TASK GOAL
Without altering anything, repeat each of the records.

Saved data entries
-- Opening Marker --

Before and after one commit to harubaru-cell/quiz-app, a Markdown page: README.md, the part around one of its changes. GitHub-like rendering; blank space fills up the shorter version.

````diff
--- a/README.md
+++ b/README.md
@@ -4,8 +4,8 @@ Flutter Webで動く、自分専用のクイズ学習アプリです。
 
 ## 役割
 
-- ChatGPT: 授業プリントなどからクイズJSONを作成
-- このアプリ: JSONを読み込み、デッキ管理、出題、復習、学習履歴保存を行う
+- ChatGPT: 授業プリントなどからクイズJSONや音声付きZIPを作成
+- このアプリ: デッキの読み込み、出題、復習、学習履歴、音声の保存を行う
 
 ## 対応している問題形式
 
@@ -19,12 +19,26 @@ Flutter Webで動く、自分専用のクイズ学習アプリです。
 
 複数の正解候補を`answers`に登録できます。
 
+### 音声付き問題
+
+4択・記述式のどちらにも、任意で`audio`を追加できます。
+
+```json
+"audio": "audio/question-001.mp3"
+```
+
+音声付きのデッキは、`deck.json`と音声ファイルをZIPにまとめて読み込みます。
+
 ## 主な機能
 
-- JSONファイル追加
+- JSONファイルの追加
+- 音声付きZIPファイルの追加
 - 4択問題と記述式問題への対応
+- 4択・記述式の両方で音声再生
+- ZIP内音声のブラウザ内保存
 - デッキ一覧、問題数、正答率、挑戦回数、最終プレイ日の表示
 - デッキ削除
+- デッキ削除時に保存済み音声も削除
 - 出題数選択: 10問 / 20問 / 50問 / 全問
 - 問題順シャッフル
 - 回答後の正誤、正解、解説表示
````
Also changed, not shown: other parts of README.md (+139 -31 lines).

-- Closing Marker --

EXPECTED ANSWER
Before and after one commit to harubaru-cell/quiz-app, a Markdown page: README.md, the part around one of its changes. GitHub-like rendering; blank space fills up the shorter version.

````diff
--- a/README.md
+++ b/README.md
@@ -4,8 +4,8 @@ Flutter Webで動く、自分専用のクイズ学習アプリです。
 
 ## 役割
 
-- ChatGPT: 授業プリントなどからクイズJSONを作成
-- このアプリ: JSONを読み込み、デッキ管理、出題、復習、学習履歴保存を行う
+- ChatGPT: 授業プリントなどからクイズJSONや音声付きZIPを作成
+- このアプリ: デッキの読み込み、出題、復習、学習履歴、音声の保存を行う
 
 ## 対応している問題形式
 
@@ -19,12 +19,26 @@ Flutter Webで動く、自分専用のクイズ学習アプリです。
 
 複数の正解候補を`answers`に登録できます。
 
+### 音声付き問題
+
+4択・記述式のどちらにも、任意で`audio`を追加できます。
+
+```json
+"audio": "audio/question-001.mp3"
+```
+
+音声付きのデッキは、`deck.json`と音声ファイルをZIPにまとめて読み込みます。
+
 ## 主な機能
 
-- JSONファイル追加
+- JSONファイルの追加
+- 音声付きZIPファイルの追加
 - 4択問題と記述式問題への対応
+- 4択・記述式の両方で音声再生
+- ZIP内音声のブラウザ内保存
 - デッキ一覧、問題数、正答率、挑戦回数、最終プレイ日の表示
 - デッキ削除
+- デッキ削除時に保存済み音声も削除
 - 出題数選択: 10問 / 20問 / 50問 / 全問
 - 問題順シャッフル
 - 回答後の正誤、正解、解説表示
````
Also changed, not shown: other parts of README.md (+139 -31 lines).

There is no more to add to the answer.